Staff member
Outboard Motor Options for the Capri 14.2

There are several factors in considering which is the best motor. These are power, weight, cost, shaft length, integral or external fuel tank, gear shift, and 2 or 4 stroke.

Power - In my opinion, 2 hp is more than enough for a 327 lb. Capri 14.2. I once owned a 22’ keel boat, weighing in at 2500 lbs, and my 4 hp motor was fine for that. So lets say 2 hp is OK for the Capri.

Weight - Anything under 30 pounds should be easy to mount and unmount.

Cost - For discussion puposes, lets shoot for $800 or less.

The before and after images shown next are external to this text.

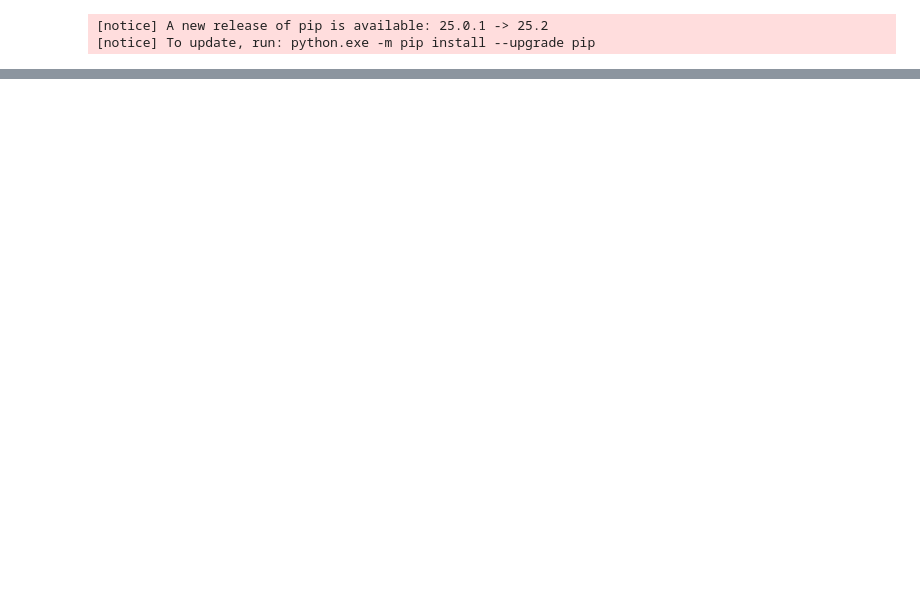
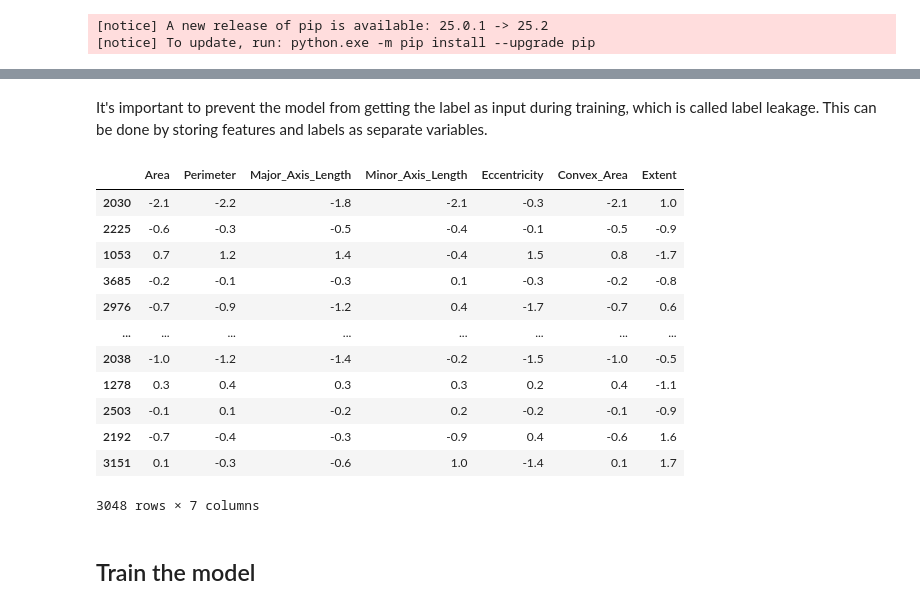
Before and after one commit to JoeUzo/Machine-Learning-Google-Crash-Course, a Jupyter notebook: classification/binary_classification_rice.ipynb, the cells around one changed output, grey strips where cells are left out. Cells and saved outputs as stored; diff of their text form; code cells hidden in the pictures; blank space fills up the shorter version.

```diff
--- a/classification/binary_classification_rice.ipynb
+++ b/classification/binary_classification_rice.ipynb
@@ -155,0 +175,9 @@ ValueError: Mime type rendering requires nbformat>=4.2.0 but it is not installed
+# %%
+def norm(df_o):
+    cols = rice_dataset.select_dtypes('number').columns.tolist()
+    df = df_o.copy()
+    for col in cols:
+        mean = df[col].mean()
+        std = df[col].std()
+        df[col] = df[col].apply(lambda x: (x - mean)/std)
+    return df
@@ -155,0 +219,9 @@ ValueError: Mime type rendering requires nbformat>=4.2.0 but it is not installed
+# %%
+# Create a column setting the Cammeo label to '1' and the Osmancik label to '0'
+# then show 10 randomly selected rows
+normalized_dataset["Class_Bool"] = (
+    # Returns true if class is Cammeo, and false if class is Osmancik
+    normalized_dataset["Class"] == "Cammeo"
+    ).astype(int)
+
+normalized_dataset.sample(5)
@@ -155,0 +237,15 @@ ValueError: Mime type rendering requires nbformat>=4.2.0 but it is not installed
+# %%
+# Create indices at the 80th and 90th percentiles
+number_samples = len(normalized_dataset)
+index_80th = round(number_samples * 0.8)
+index_90th = round(number_samples * 0.9)
+
+# Randomize order and split into train, validation, and test with a .8, .1, .1 split
+shuffled_df = normalized_dataset.sample(frac=1, random_state=100)
+train_data, validation_data, test_data = (
+    shuffled_df[:index_80th],
+    shuffled_df[index_80th:index_90th],
+    shuffled_df[index_90th:],
+)
+
+test_data.head()
@@ -155,0 +259,27 @@ ValueError: Mime type rendering requires nbformat>=4.2.0 but it is not installed
+# %% [markdown]
+It's important to prevent the model from getting the label as input during training, which is called label leakage. This can be done by storing features and labels as separate variables.
+# %%
+label_columns = ["Class", "Class_Bool"]
+
+train_features = train_data.drop(columns=label_columns)
+train_labels = train_data[label_columns[0]].to_numpy()
+validation_features = validation_data.drop(columns=label_columns)
+validation_labels = validation_data[label_columns[0]].to_numpy()
+test_features = test_data.drop(columns=label_columns)
+test_labels = test_data[label_columns[0]].to_numpy()
+# %% [output]
+|  | Area | Perimeter | Major_Axis_Length | Minor_Axis_Length | Eccentricity | Convex_Area | Extent |
+| 2030 | -2.1 | -2.2 | -1.8 | -2.1 | -0.3 | -2.1 | 1.0 |
+| 2225 | -0.6 | -0.3 | -0.5 | -0.4 | -0.1 | -0.5 | -0.9 |
+| 1053 | 0.7 | 1.2 | 1.4 | -0.4 | 1.5 | 0.8 | -1.7 |
+| 3685 | -0.2 | -0.1 | -0.3 | 0.1 | -0.3 | -0.2 | -0.8 |
+| 2976 | -0.7 | -0.9 | -1.2 | 0.4 | -1.7 | -0.7 | 0.6 |
+| ... | ... | ... | ... | ... | ... | ... | ... |
+| 2038 | -1.0 | -1.2 | -1.4 | -0.2 | -1.5 | -1.0 | -0.5 |
+| 1278 | 0.3 | 0.4 | 0.3 | 0.3 | 0.2 | 0.4 | -1.1 |
+| 2503 | -0.1 | 0.1 | -0.2 | 0.2 | -0.2 | -0.1 | -0.9 |
+| 2192 | -0.7 | -0.4 | -0.3 | -0.9 | 0.4 | -0.6 | 1.6 |
+| 3151 | 0.1 | -0.3 | -0.6 | 1.0 | -1.4 | 0.1 | 1.7 |
+3048 rows × 7 columns
+# %% [markdown]
+## Train the model
```
Also changed, not shown: parts of 14 cells of this notebook.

Shaft Length - If you want to mount the motor on top of the transom (see more on this below), then a long shaft (25”) is essential. (Shaft length is measured from the top of the bracket to the tip of the shaft.)

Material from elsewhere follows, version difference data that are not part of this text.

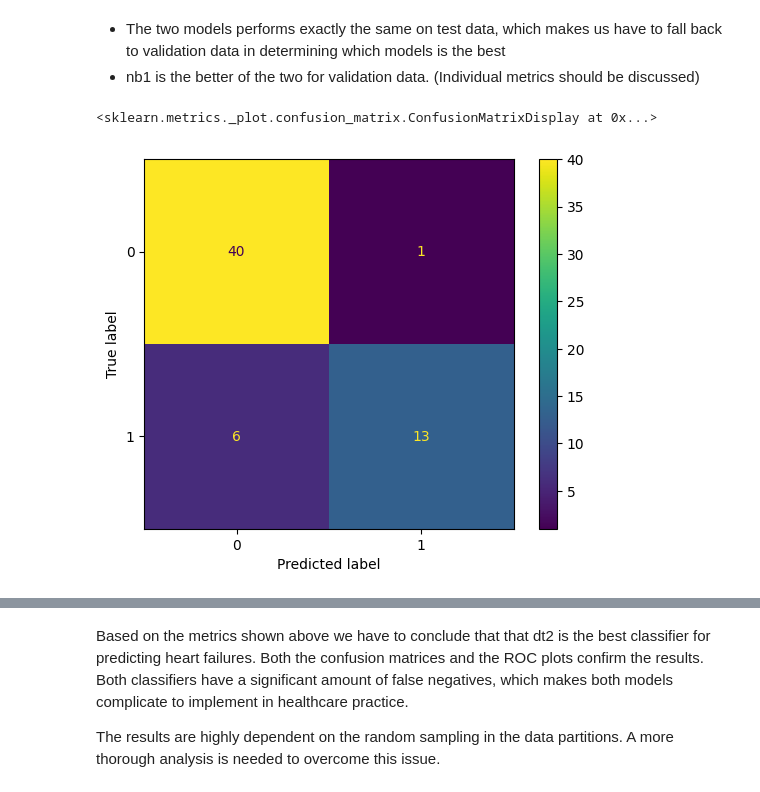
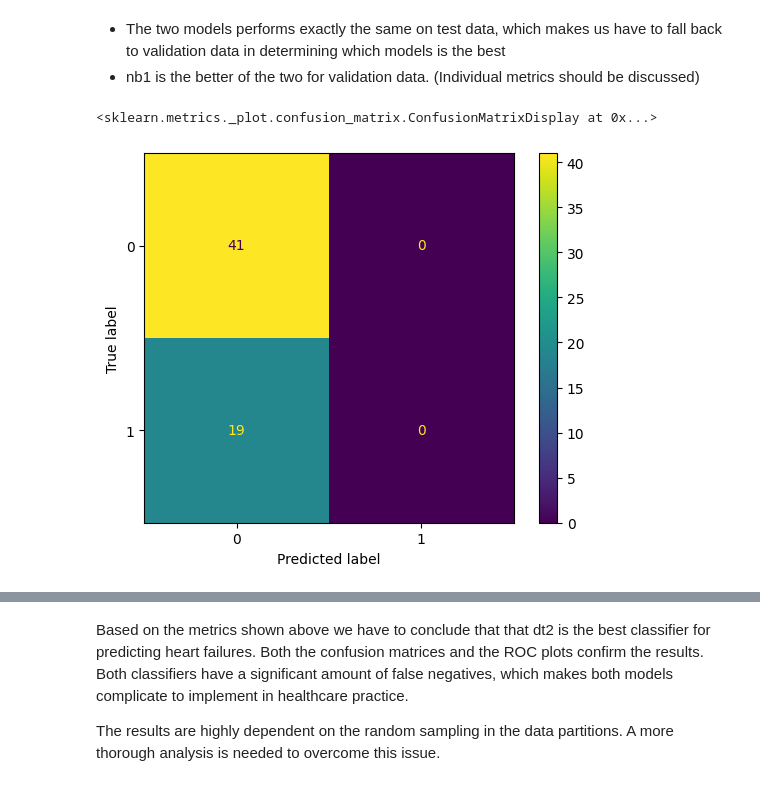
Before and after one commit to lavima/itf31519_2024, a Jupyter notebook: more_supervised_algorithmss/comparing_supportvectormachines_decisiontrees_naivebayes.ipynb, the cells around one changed output, grey strips where cells are left out. Drawn from its saved outputs; the diff is of its cells as text; code cells hidden in the pictures.

```diff
--- a/more_supervised_algorithmss/comparing_supportvectormachines_decisiontrees_naivebayes.ipynb
+++ b/more_supervised_algorithmss/comparing_supportvectormachines_decisiontrees_naivebayes.ipynb
@@ -122,7 +125,8 @@ metrics = ['accuracy', 'precision', 'recall', 'f1', 'roc_auc']
 
 dt_params = {
     'criterion': ['gini', 'entropy'],
-    'max_depth': [5,10]
+    'max_depth': range(1,21)
+    # Needs to be expanded with more parameters
 }
 dt_grid = GridSearchCV(DecisionTreeClassifier(), dt_params, scoring=metrics, refit='f1')
 
@@ -220,7 +192,11 @@ The ROC curve show very good performance for all sensitivities. This is also sho
 # %%
 # Train and evaluate a gaussian naive bayesian classifier with default parameters
 
-nb1 = GaussianNB()
-nb1.fit(train_features, train_targets)
-evaluate(nb1)
+nb_params = {
+    'var_smoothing': np.logspace(1e-11, 1e-7)
+}
+nb_grid = GridSearchCV(GaussianNB(), nb_params, scoring=metrics, refit='f1')
+nb_grid.fit(trainval_features, trainval_targets)
+nb_cv_results = pd.DataFrame(nb_grid.cv_results_)
+nb_cv_results
 # %% [output]
@@ -311,10 +230,10 @@ Test ROC AUC: 0.913992297817715
 # %%
 # Plot the confusion matrix for the best NB
 
-ConfusionMatrixDisplay.from_estimator(nb1, test_features, test_targets)
+ConfusionMatrixDisplay.from_estimator(nb_grid, test_features, test_targets)
 # %% [output]
 <sklearn.metrics._plot.confusion_matrix.ConfusionMatrixDisplay at 0x...>
-[figure, old version]
+[figure, new version]
 # %%
 RocCurveDisplay.from_estimator(nb1, test_features, test_targets)
 # %% [output]
```
Also changed, not shown: parts of 20 cells of this notebook.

Fuel Tank - My choice for simplicity is one with an integral tank, mainly because there’s no good place to put an external tank in the Capri 14.2 cockpit.

Gear Shift - Although a shifter is useful, I don’t think it’s really needed for just a simple, get-me-home motor. This is not a keel boat, where you sometimes must throw a powerful engine in reverse just before crunching a dock. So I say no shifter. Just come up slowly, kill the power, and drift up to the dock. This ain’t the Titantic, dude.

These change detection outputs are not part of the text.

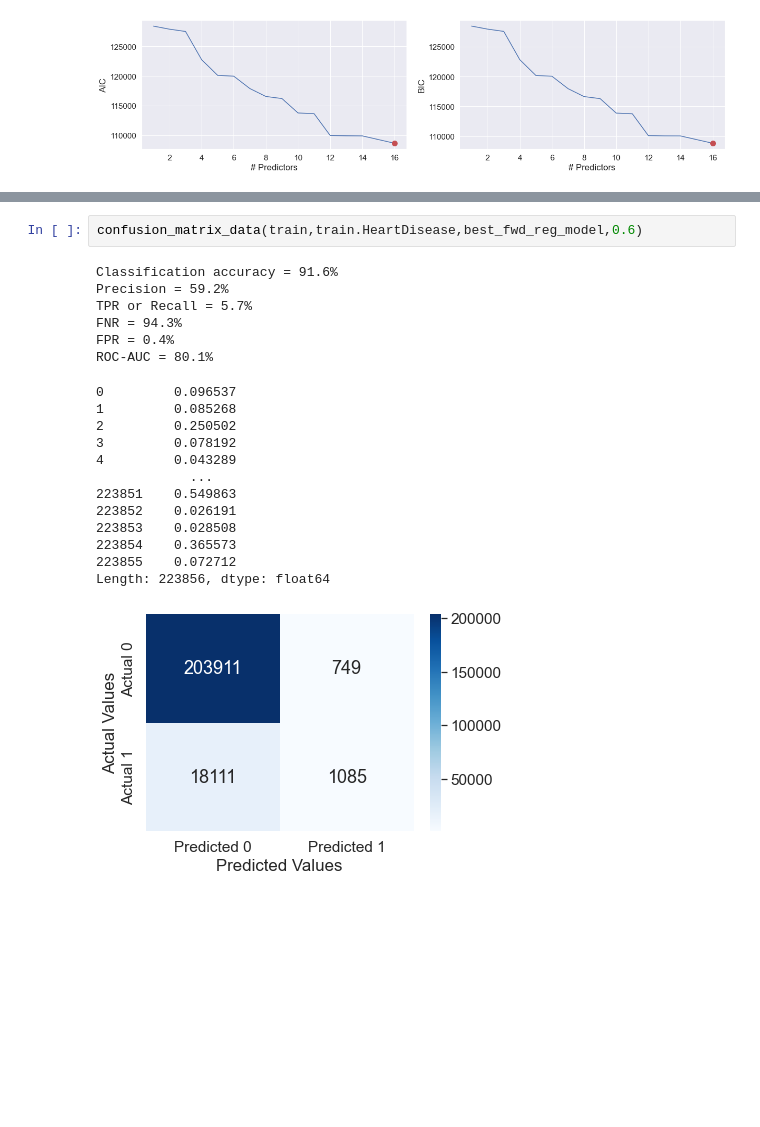
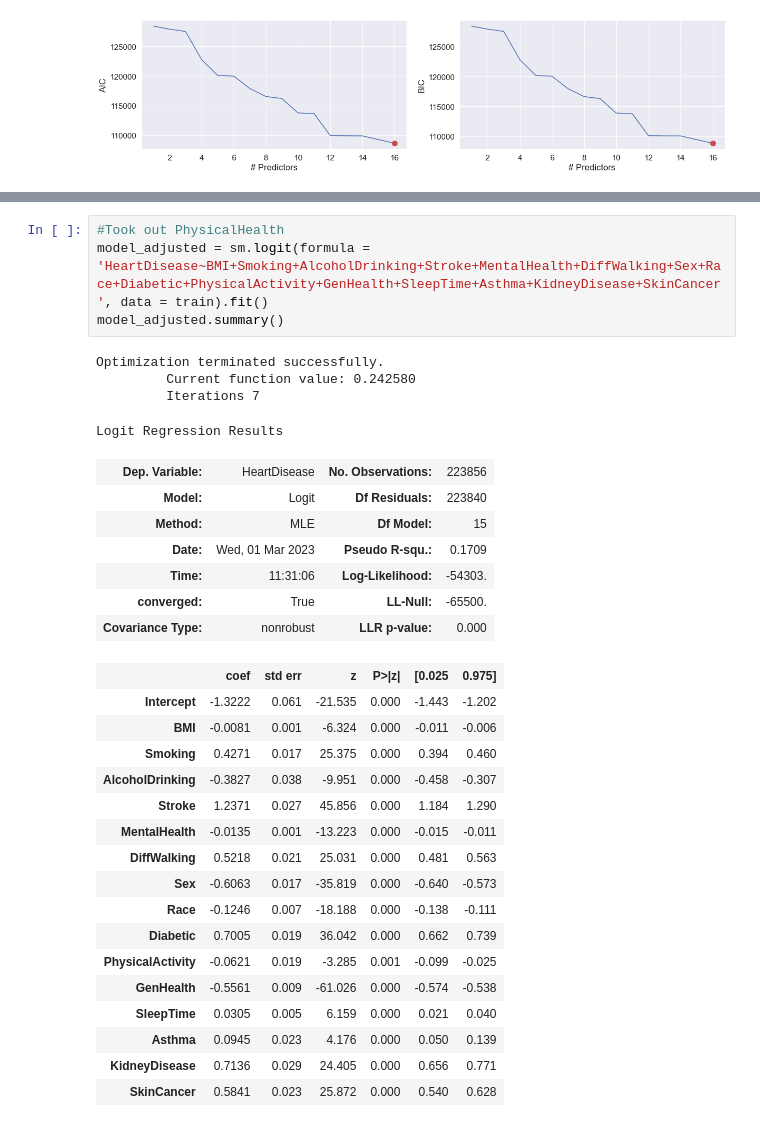
Before and after one commit to JerayuT/Group-5-WQ23-Data-Science, a Jupyter notebook: Project Analysis.ipynb, the cells around one changed output, grey strips where cells are left out. Saved outputs shown, nothing was run; the diff lists cells and outputs as text; blank space fills up the shorter version.

```diff
--- a/Project Analysis.ipynb
+++ b/Project Analysis.ipynb
@@ -400,22 +365,33 @@ def confusion_matrix_data(data,actual_values,model,cutoff=0.5):
-# %%
-confusion_matrix_data(train,train.HeartDisease,best_fwd_reg_model,0.6)
-# %% [output]
-Classification accuracy = 91.6%
-Precision = 59.2%
-TPR or Recall = 5.7%
-FNR = 94.3%
-FPR = 0.4%
-ROC-AUC = 80.1%
-0         0.096537
-1         0.085268
-2         0.250502
-3         0.078192
-4         0.043289
-            ...
-223851    0.549863
-223852    0.026191
-223853    0.028508
-223854    0.365573
-223855    0.072712
-Length: 223856, dtype: float64
-[figure, removed]
+# %%
+#Took out PhysicalHealth
+model_adjusted = sm.logit(formula = 'HeartDisease~BMI+Smoking+AlcoholDrinking+Stroke+MentalHealth+DiffWalking+Sex+Race+Diabetic+PhysicalActivity+GenHealth+SleepTime+Asthma+KidneyDisease+SkinCancer', data = train).fit()
+model_adjusted.summary()
+# %% [output]
+Optimization terminated successfully.
+         Current function value: 0.242580
+         Iterations 7
+Logit Regression Results
+| Dep. Variable: | HeartDisease | No. Observations: | 223856 |
+| Model: | Logit | Df Residuals: | 223840 |
+| Method: | MLE | Df Model: | 15 |
+| Date: | Wed, 01 Mar 2023 | Pseudo R-squ.: | 0.1709 |
+| Time: | 11:31:06 | Log-Likelihood: | -54303. |
+| converged: | True | LL-Null: | -65500. |
+| Covariance Type: | nonrobust | LLR p-value: | 0.000 |
+|  | coef | std err | z | P>|z| | [0.025 | 0.975] |
+| Intercept | -1.3222 | 0.061 | -21.535 | 0.000 | -1.443 | -1.202 |
+| BMI | -0.0081 | 0.001 | -6.324 | 0.000 | -0.011 | -0.006 |
+| Smoking | 0.4271 | 0.017 | 25.375 | 0.000 | 0.394 | 0.460 |
+| AlcoholDrinking | -0.3827 | 0.038 | -9.951 | 0.000 | -0.458 | -0.307 |
+| Stroke | 1.2371 | 0.027 | 45.856 | 0.000 | 1.184 | 1.290 |
+| MentalHealth | -0.0135 | 0.001 | -13.223 | 0.000 | -0.015 | -0.011 |
+| DiffWalking | 0.5218 | 0.021 | 25.031 | 0.000 | 0.481 | 0.563 |
+| Sex | -0.6063 | 0.017 | -35.819 | 0.000 | -0.640 | -0.573 |
+| Race | -0.1246 | 0.007 | -18.188 | 0.000 | -0.138 | -0.111 |
+| Diabetic | 0.7005 | 0.019 | 36.042 | 0.000 | 0.662 | 0.739 |
+| PhysicalActivity | -0.0621 | 0.019 | -3.285 | 0.001 | -0.099 | -0.025 |
+| GenHealth | -0.5561 | 0.009 | -61.026 | 0.000 | -0.574 | -0.538 |
+| SleepTime | 0.0305 | 0.005 | 6.159 | 0.000 | 0.021 | 0.040 |
+| Asthma | 0.0945 | 0.023 | 4.176 | 0.000 | 0.050 | 0.139 |
+| KidneyDisease | 0.7136 | 0.029 | 24.405 | 0.000 | 0.656 | 0.771 |
+| SkinCancer | 0.5841 | 0.023 | 25.872 | 0.000 | 0.540 | 0.628 |
```
Also changed, not shown: parts of 13 cells of this notebook.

Two Stroke or Four Stroke - Definitely four stroke. Have you used one? They’re wonderfully smooth, more fuel efficient, quiet, and much less polluting than 2 strokes. And you don’t have to mix the fuel.

Da Bottom Line - So let’s open the envelope and see which motor meets these criteria. Okay...ta da...the only one is the Honda! (Model BF2) It has 2 hp, four cycles, weighs 27 lbs., has a shaft length of 20” or 25”, costs $809, has no shifter, and has an integral tank.

Motor Mount - What to use? Catalina will sell you a fancy mount, but I don’t think it’s needed. You can mount the motor on top of the transom, on either the port or starboard side. (Steer with the tiller.) Make sure it’s far enough to one side so the rudder can’t touch the prop. Only don’t clamp the motor right to the fiberglass transom. I’d glue and/or screw a pair of thin (say 3/8” or 1/2” thick) oak pieces to the transom on each side of where the clamps would go. This gives a more secure grip for the clamps and doesn’t screw up the fiberglass. The width and height of the oak pieces depends on the motor and clamp configuration, but they will probably end up measuring about 5” x 10”.
One reader sent this: “I use a Fulton 380321 adjustable bracket with a Fulton transom adapter. The bracket slips out of the adapter when not in use. I drilled two new holes in the adapter just below the top two so that I could through bolt through the Capri's internally reinforced area on the Port side of the boat. The adjustable bracket lets me skim shallow in low water areas and place the motor deep into the water when waves are running high (though I seldom need a motor when waves are high). Cheapest source is C-ME marine but they often run low on supply (they have an 800 number and a website - ship UPS from Buffalo).”